A Higher Balance – Part One

By: Nick Newman M.S.

It has long been acknowledged that psychological skills are vital for the success of elite athletes. Unlike bio-motors such as speed and strength where suitable genetics are essential, it is now accepted that athletes are capable to learning the required mental skills through exposure and practice. With this being said, the importance of developing such skills is often placed behind the other elements of a training program. During this two part series I will establish the role and the importance of Sport Psychology.  During part one I will discuss the most important aspects of Sport Psychology known as the “Tool Box”. Part two will go into further detail and explain how the elements of the “Tool Box” should be integrated into the periodized training year for a speed/power athlete.

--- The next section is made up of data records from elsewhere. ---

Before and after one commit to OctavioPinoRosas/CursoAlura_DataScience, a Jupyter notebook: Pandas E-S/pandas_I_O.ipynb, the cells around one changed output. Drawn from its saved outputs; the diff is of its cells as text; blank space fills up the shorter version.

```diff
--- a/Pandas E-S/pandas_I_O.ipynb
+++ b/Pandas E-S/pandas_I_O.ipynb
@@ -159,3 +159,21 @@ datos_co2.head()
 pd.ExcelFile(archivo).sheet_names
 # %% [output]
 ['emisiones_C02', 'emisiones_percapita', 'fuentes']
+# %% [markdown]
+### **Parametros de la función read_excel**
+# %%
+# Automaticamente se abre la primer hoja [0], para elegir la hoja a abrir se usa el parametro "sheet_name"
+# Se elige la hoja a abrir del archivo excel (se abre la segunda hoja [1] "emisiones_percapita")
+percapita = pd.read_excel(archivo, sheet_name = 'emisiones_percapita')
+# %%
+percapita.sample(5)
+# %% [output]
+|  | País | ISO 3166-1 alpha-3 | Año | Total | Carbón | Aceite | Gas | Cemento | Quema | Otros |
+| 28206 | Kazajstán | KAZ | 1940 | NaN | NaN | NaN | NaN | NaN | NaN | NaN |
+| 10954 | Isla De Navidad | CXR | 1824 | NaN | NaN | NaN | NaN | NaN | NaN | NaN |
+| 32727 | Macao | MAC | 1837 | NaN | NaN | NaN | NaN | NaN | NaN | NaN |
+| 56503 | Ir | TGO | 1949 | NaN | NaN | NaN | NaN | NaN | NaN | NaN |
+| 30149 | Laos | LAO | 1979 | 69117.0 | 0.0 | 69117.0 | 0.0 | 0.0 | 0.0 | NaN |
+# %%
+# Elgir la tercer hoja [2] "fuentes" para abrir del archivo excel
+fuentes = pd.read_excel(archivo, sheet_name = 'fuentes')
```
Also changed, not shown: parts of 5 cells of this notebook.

Because it is possible to write an entire book on each element of the Tool Box, I have tried to point out the most important aspects of each tool. The most important tools are below;

Motivation – The training of an elite athlete is hard and very repetitive. Training alone will bring ups and downs and a high level of motivation during this time is essential. Often, motivation is closely related to enjoyment. Athletes who enjoy what they do will strive to improve and will appreciate the hard work which athletic improvement is dependant on. This type of intrinsic motivation will often out last motivation based on times, money or fame.

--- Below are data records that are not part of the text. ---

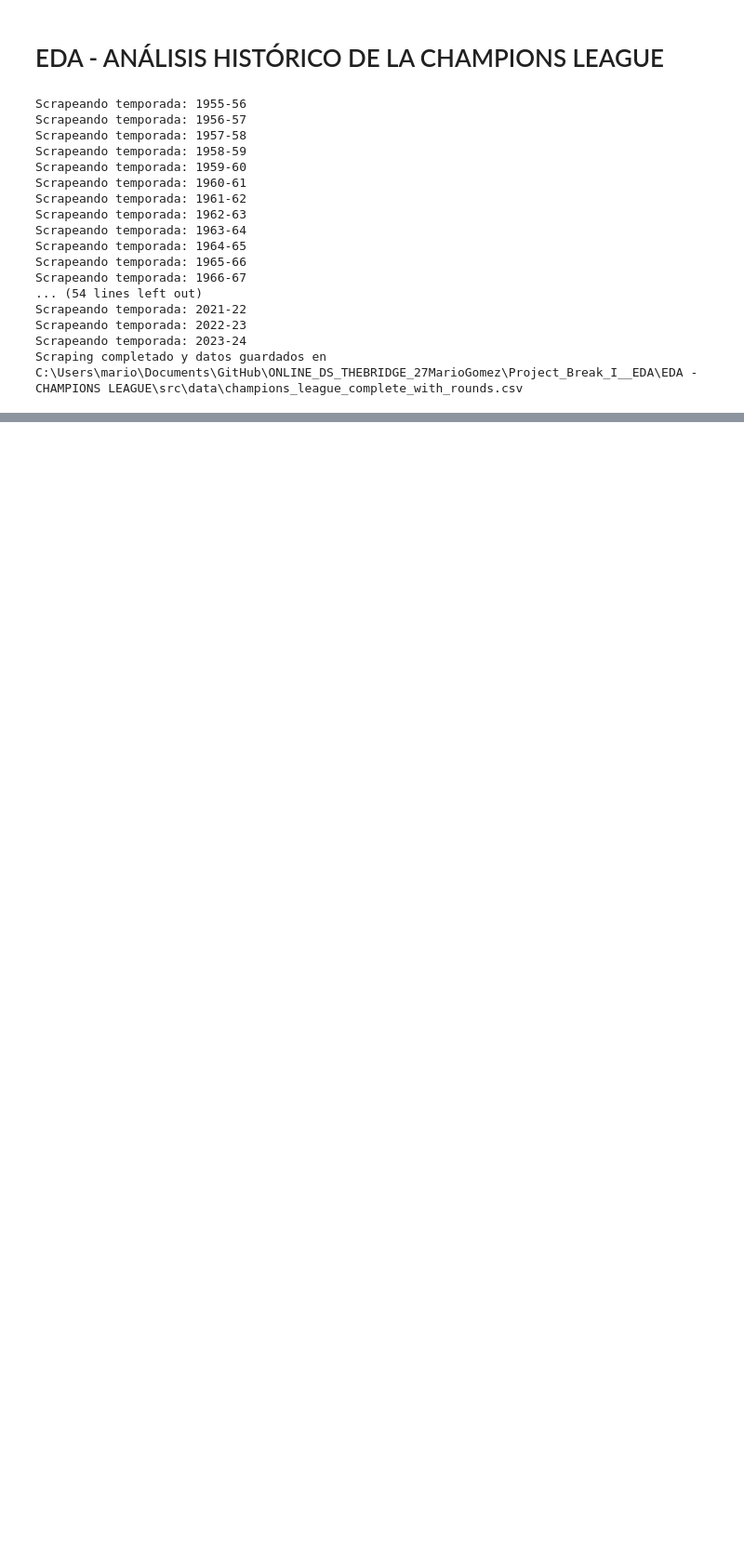
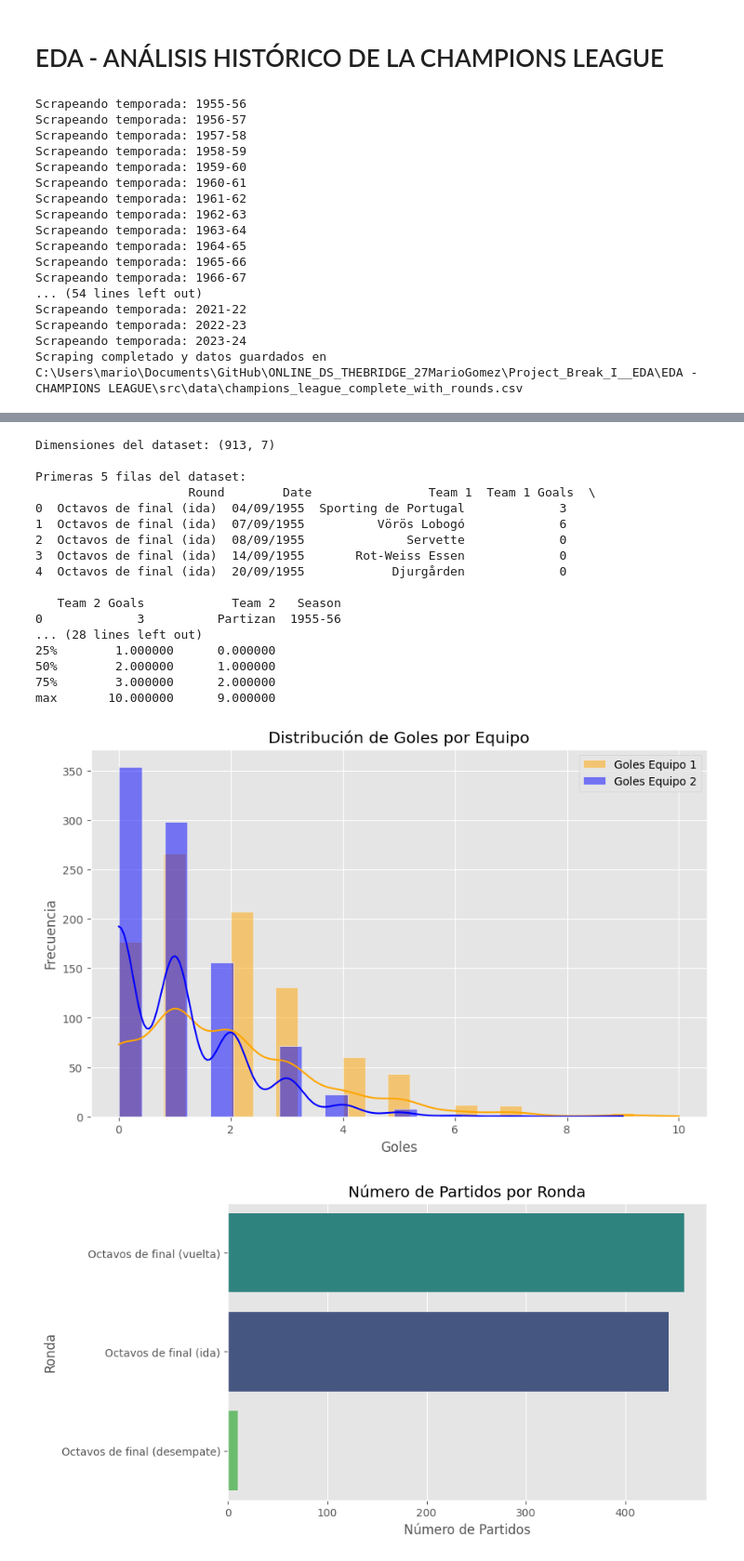
Before and after one commit to 27MarioGomez/ONLINE_DS_THEBRIDGE_27MarioGomez, a Jupyter notebook: Project_Break_I__EDA/EDA - CHAMPIONS LEAGUE/main.ipynb, the cells around one changed output, grey strips where cells are left out. Shown at 93% size. Cells and saved outputs as stored; diff of their text form; code cells hidden in the pictures; blank space fills up the shorter version.

```diff
--- a/Project_Break_I__EDA/EDA - CHAMPIONS LEAGUE/main.ipynb
+++ b/Project_Break_I__EDA/EDA - CHAMPIONS LEAGUE/main.ipynb
@@ -405,0 +146,55 @@ Passing `palette` without assigning `hue` is deprecated and will be removed in v
+# %%
+# Exploración inicial del dataset
+print(f"Dimensiones del dataset: {df.shape}")
+print("\nPrimeras 5 filas del dataset:\n", df.head())
+print("\nInformación general del dataset:")
+print(df.info())
+print("\nDescripción estadística del dataset:")
+print(df.describe())
+
+# Distribución de goles por equipo
+plt.figure(figsize=(10, 6))
+sns.histplot(df['Team 1 Goals'], kde=True, color="orange", label="Goles Equipo 1")
+sns.histplot(df['Team 2 Goals'], kde=True, color="blue", label="Goles Equipo 2")
+plt.title("Distribución de Goles por Equipo")
+plt.xlabel("Goles")
+plt.ylabel("Frecuencia")
+plt.legend()
+plt.show()
+
+# Número de partidos por ronda
+plt.figure(figsize=(8, 5))
+sns.countplot(data=df, y='Round', order=df['Round'].value_counts().index, hue='Round', palette="viridis", legend=False)
+plt.title("Número de Partidos por Ronda")
+plt.xlabel("Número de Partidos")
+plt.ylabel("Ronda")
+plt.show()
+
+# Número de partidos por temporada
+plt.figure(figsize=(15, 6))
+sns.countplot(data=df, x='Season', hue='Season', palette="coolwarm", order=df['Season'].value_counts().index, legend=False)
+plt.title("Número de Partidos por Temporada")
+plt.xlabel("Temporada")
+plt.ylabel("Número de Partidos")
+plt.xticks(rotation=90)
+plt.show()
+# %% [output]
+Dimensiones del dataset: (913, 7)
+
+Primeras 5 filas del dataset:
+                     Round        Date                Team 1  Team 1 Goals  \
+0  Octavos de final (ida)  04/09/1955  Sporting de Portugal             3
+1  Octavos de final (ida)  07/09/1955          Vörös Lobogó             6
+2  Octavos de final (ida)  08/09/1955              Servette             0
+3  Octavos de final (ida)  14/09/1955       Rot-Weiss Essen             0
+4  Octavos de final (ida)  20/09/1955            Djurgården             0
+
+   Team 2 Goals            Team 2   Season
+0             3          Partizan  1955-56
+... (28 lines left out)
+25%        1.000000      0.000000
+50%        2.000000      1.000000
+75%        3.000000      2.000000
+max       10.000000      9.000000
+[figure, added]
+[figure, added]
```
Also changed, not shown: parts of 17 cells of this notebook, 1 other file.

Goal Setting – Linked to motivation, realistic goal setting can be the make or break of an athletes season. It is great to dream big, but it is more important to set attainable goals that are ever changing and progressive. Outcome goals focused around times or distances should not be the only priority for athletes/ coaches. Process goals are centered on specific elements that make up the overall sport/ event. An example of this might be, improving your block start during a 100m race. Achieving these process goals will often lead to higher performance and are therefore are the most important goals to set.

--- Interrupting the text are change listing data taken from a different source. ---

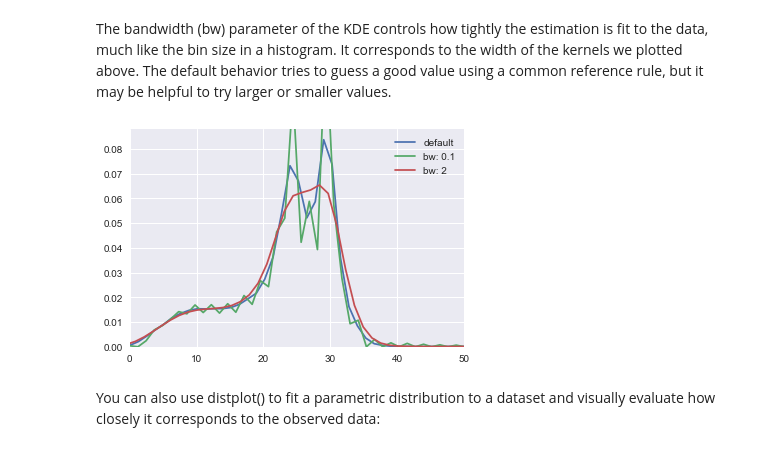
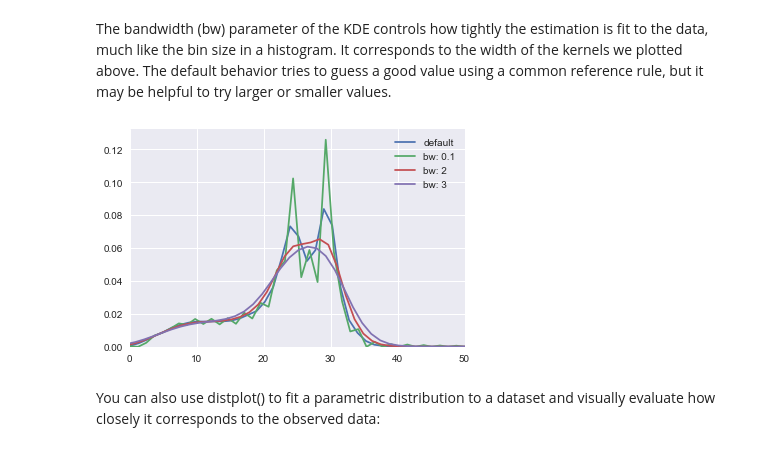
Before and after one commit to FRA228/ce599, a Jupyter notebook: 16-Data Viz 2/data-viz-2.ipynb, the cells around one changed output. Saved outputs shown, nothing was run; the diff lists cells and outputs as text; code cells hidden in the pictures.

```diff
--- a/16-Data Viz 2/data-viz-2.ipynb
+++ b/16-Data Viz 2/data-viz-2.ipynb
@@ -91,11 +97,12 @@ The bandwidth (bw) parameter of the KDE controls how tightly the estimation is f
 # %%
 ax = sns.kdeplot(net['Speed'], label='default')
 ax = sns.kdeplot(net['Speed'], bw=.1, label="bw: 0.1")
 ax = sns.kdeplot(net['Speed'], bw=2, label="bw: 2")
+ax = sns.kdeplot(net['Speed'], bw=3, label="bw: 3")
 
 ax.set_xlim(0,50)
 plt.legend(); #bw increase gives you smooth plot
 # %% [output]
-[figure, old version]
+[figure, new version]
 # %% [markdown]
 You can also use distplot() to fit a parametric distribution to a dataset and visually evaluate how closely it corresponds to the observed data:
```
Also changed, not shown: parts of 11 cells of this notebook.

Arousal Management – Speed/ power sports often involve extremely high intense bursts of activity. Arousal state plays a large role during these sports and has to be effectively managed. It is common for athletes to achieve high arousal states during warm up and then lose their “edge” during a competition. The timing of such emotions has to be practiced as difference athletes achieved optimal arousal states in different ways. Effective breathing strategies and mental imagery are important aspects of arousal management.

Confidence/Self Talk – One of the most important tools in the box. It will often be the difference between a good and a great athlete. An important underlying theme of sports psychology is the notion that you are what you think you are. An elite athlete must believe he/she can successfully achieve the required task. An unfounded belief in ones own ability is more beneficial to performance than a low sense of belief. Believe that you can do it!

Mental Imagery/ Visualization – Creating an athletic experience in your mind has been shown to elicit a similar physiological response to actually performing the image. It is probably the most commonly used “tool” among athletes and can be extremely beneficial to performance. These benefits include improved performance, improved concentration, increased confidence, decreased anxiety, injury coping.

Relaxation – With speed/power athletes spending most of their time in a high intensity environment, the need for relaxation is essential. Imagery and breathing exercises can assist in relaxation practice. Consistent practice of relaxation will aid injury prevention and the recovery process. It is also an important ingredient in successful mental imagery.

The tools within the tool box can all be used on an individual basis. However, they all naturally blend together. In order to maximize the benefit of the tool box, athletics and coaches should understand how and when they should be congruently used. In part two of this blog, I will discuss this is more detail and demonstrate how it works with a sample program.


Leave a Reply

Fill in your details below or click an icon to log in:

WordPress.com Logo

You are commenting using your WordPress.com account. Log Out / Change )

Twitter picture

You are commenting using your Twitter account. Log Out / Change )

Facebook photo

You are commenting using your Facebook account. Log Out / Change )

Google+ photo

You are commenting using your Google+ account. Log Out / Change )

Connecting to %s

%d bloggers like this: